Heinemeyer, Andreas; Croft, Simon; Lomas, Mark R.; Garnett, Mark H.; Ineson, Phil

2010-05-01

402

Upland Habitat Development with Dredged Material: Engineering and Plant Propagation.  

National Technical Information Service (NTIS)

Upland habitat development using dredged material as a substrate was shown by the Dredged Material Research Program (DMRP) to be a feasible alternative to standard dredged material disposal operations. This report synthesizes pertinent literature and rese...

A. W. Ford B. R. Wells L. J. Hunt M. C. Landin

1978-01-01

403

ELF Communications System Ecological Monitoring Program: Upland Flora Studies.  

National Technical Information Service (NTIS)

The U.S. Navy has completed a program monitoring flora, fauna, and ecological relationships for possible effects from electromagnetic (EM) fields produced by its Extremely Low Frequency (ELF) Communications System. This report documents studies of upland ...

E. A. Jones G. D. Mroz M. F. Jurgensen M. R. Gale P. J. Cattelino

1994-01-01

404

Land use-induced changes in activity and biomass of microorganisms in raised bog peats at different depths  

Microsoft Academic Search

We examined peat from six raised bogs (0–60 cm depth) in northern Lower Saxony, developed from similar Sphagnum species under similar climatic conditions, but differing widely in the actual vegetation and intensity of land use for activity and biomass of soil microorganisms. Two sites were virtually undisturbed, two sites had been converted to grassland and two to woodland. Biomass and activity

M. Brake; H. Höper; R. G. Joergensen

1999-01-01

405

Studies of the Depth and Duration of Ground Frost of Peat Production Areas in Sweden and Finland.  

National Technical Information Service (NTIS)

A careful registration of the depth of the ground frost, snow, water level, and soil temperature, was done during the winter 1985/86, at eight different peat production areas in Sweden. At one of the places, Traeskmyran, a larger registration was carried ...

K. Dryler P. Frilander H. Niittylae A. Leinonen

1988-01-01

406

Responses of Isolated Wetland Herpetofauna to Upland Forest Management  

SciTech Connect

Measurement of responses of herpetofauna at isolated wetlands in the Coastal Plain of South Carolina to disturbance of adjacent loblolly pine forest. Many species of isolated wetland herpetofauna in the Southeastern Coastal Plain may tolerate some disturbance in adjacent upland stands.
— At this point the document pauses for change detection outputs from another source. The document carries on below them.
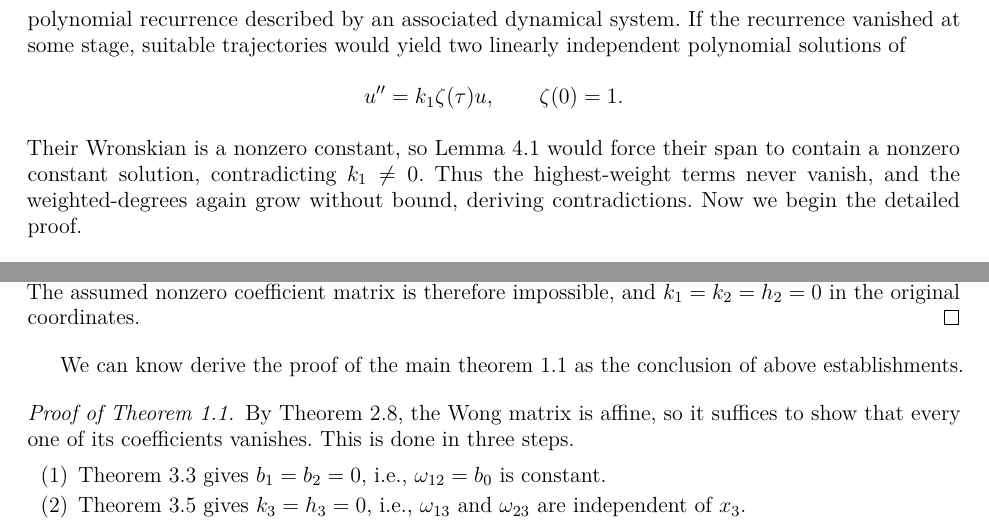
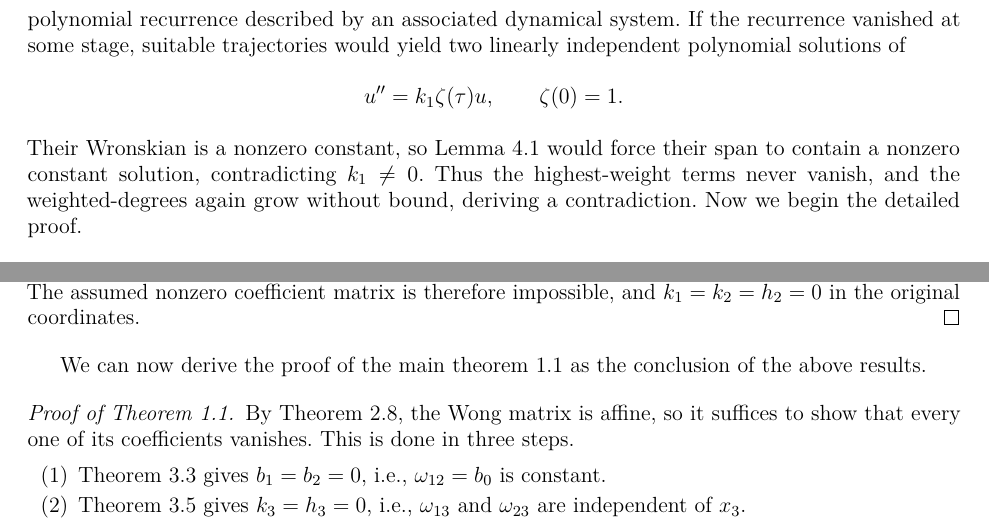
Before and after one commit to Pinarinith/AI-Mathematician, a LaTeX document (Mitter_Conjecture/paper/main_tCON.tex): two parts of pages 12 and 16 of 18, joined at a grey line, cut so that both start at the same text. Compiled offline with pdfLaTeX.

Commit message:
Fix grammar in the paper text
Corrects a compound-list comma, a missing article, a stray plural, a
typo, and an awkward noun phrase. Wording only; no mathematical content
changed.

Co-Authored-By: Claude Opus 4.7 <noreply@anthropic.com>

```diff
--- a/Mitter_Conjecture/paper/main_tCON.tex
+++ b/Mitter_Conjecture/paper/main_tCON.tex
@@ -1177,7 +1177,7 @@ Their Wronskian is a nonzero constant, so
 Lemma~\ref{lem:constant-wronskian} would force their span to
 contain a nonzero constant solution, contradicting $k_1\ne0$.
 Thus the highest-weight terms never vanish, and the weighted-degrees
-again grow without bound, deriving contradictions. Now we begin the detailed proof.
+again grow without bound, deriving a contradiction. Now we begin the detailed proof.
 
 \begin{proof}
 By Theorems~\ref{thm:w12-constant} and~\ref{thm:sector-I-smooth},
@@ -1557,7 +1557,7 @@ The assumed nonzero coefficient matrix is therefore impossible,
 and $k_1=k_2=h_2=0$ in the original coordinates.
 \end{proof}
 
-We can know derive the proof of the main theorem~\ref{thm:main} as the conclusion of above establishments.
+We can now derive the proof of the main theorem~\ref{thm:main} as the conclusion of the above results.
 \begin{proof}[Proof of Theorem~\ref{thm:main}]
 By Theorem~\ref{thm:shi-yau-affine}, the Wong matrix is affine, so it
 suffices to show that every one of its coefficients vanishes. This is
```
Also changed, not shown: Mitter_Conjecture/paper/main_tCON.pdf, Mitter_Conjecture/paper/main_tCON.tex (4 more changed lines).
Responses of isolated wetland herpetofauna to upland silviculture and the need for adjacent forested buffers likely depend on the specific landscape context in which the wetlands occur and composition of the resident herpetofaunal community.
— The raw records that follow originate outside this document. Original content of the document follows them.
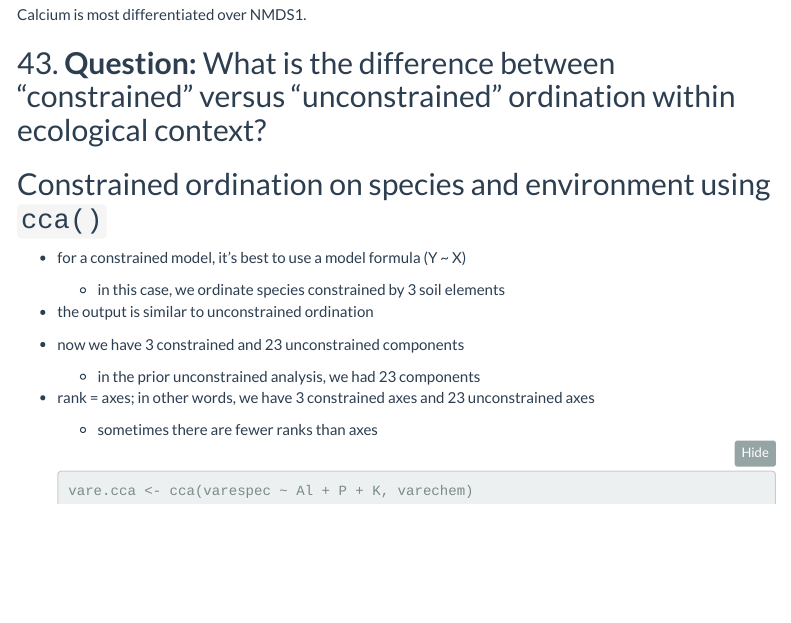
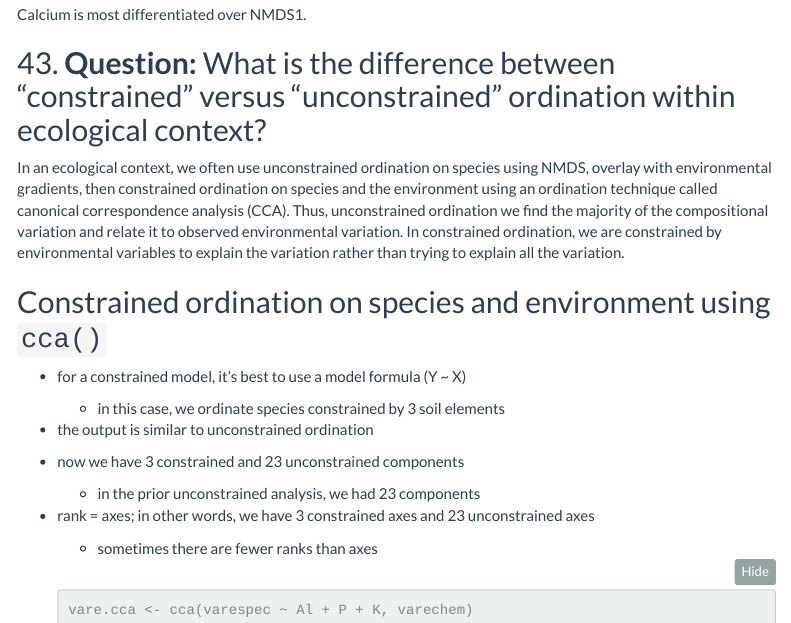
Before and after one commit to miaforsline/eds232-com, an R Markdown document (Forsline_lab2_community.Rmd): the page in a window 1100 px wide, from 11460 px down. Rendered offline with R 4.5, knitr and Pandoc, with nearby package versions; some code elsewhere in the file could not run offline; menus at the side of the page are left out.

```diff
--- a/Forsline_lab2_community.Rmd
+++ b/Forsline_lab2_community.Rmd
@@ -984,6 +984,8 @@
 
 ## 43. **Question:** What is the difference between “constrained” versus “unconstrained” ordination within ecological context?
 
+In an ecological context, we often use unconstrained ordination on species using NMDS, overlay with environmental gradients, then constrained ordination on species and the environment using an ordination technique called canonical correspondence analysis (CCA). Thus, unconstrained ordination we find the majority of the compositional variation and relate it to observed environmental variation. In constrained ordination, we are constrained by environmental variables to explain the variation rather than trying to explain all the variation.
+
 ## Constrained ordination on species and environment using `cca()`
 
 -   for a constrained model, it's best to use a model formula (Y \~ X)
```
Russell, K.R.; Hanlin, H.G.; Wigley, T.B.; Guynn, D.C., Jr.

2002-01-02

407

Is the composition of dissolved organic carbon changing in upland acidic streams?  

PubMed

The quantity and composition of dissolved organic carbon (DOC) exported from upland soils to surface waters is a key link in the global carbon cycle and economically important for treating potable waters. The relationship between ultraviolet (UV) absorbance and DOC concentrations can be used to infer changes in the proportion of hydrophobic (aromatic, recalcitrant) carbon and hence biodegradability of DOC. This study describes a significant change in the relationship between UV absorbance and DOC over 22 years at two upland moorland catchments in Scotland, UK. Despite increases in long-term DOC concentrations, analysis suggests that the proportion of hydrophobic material has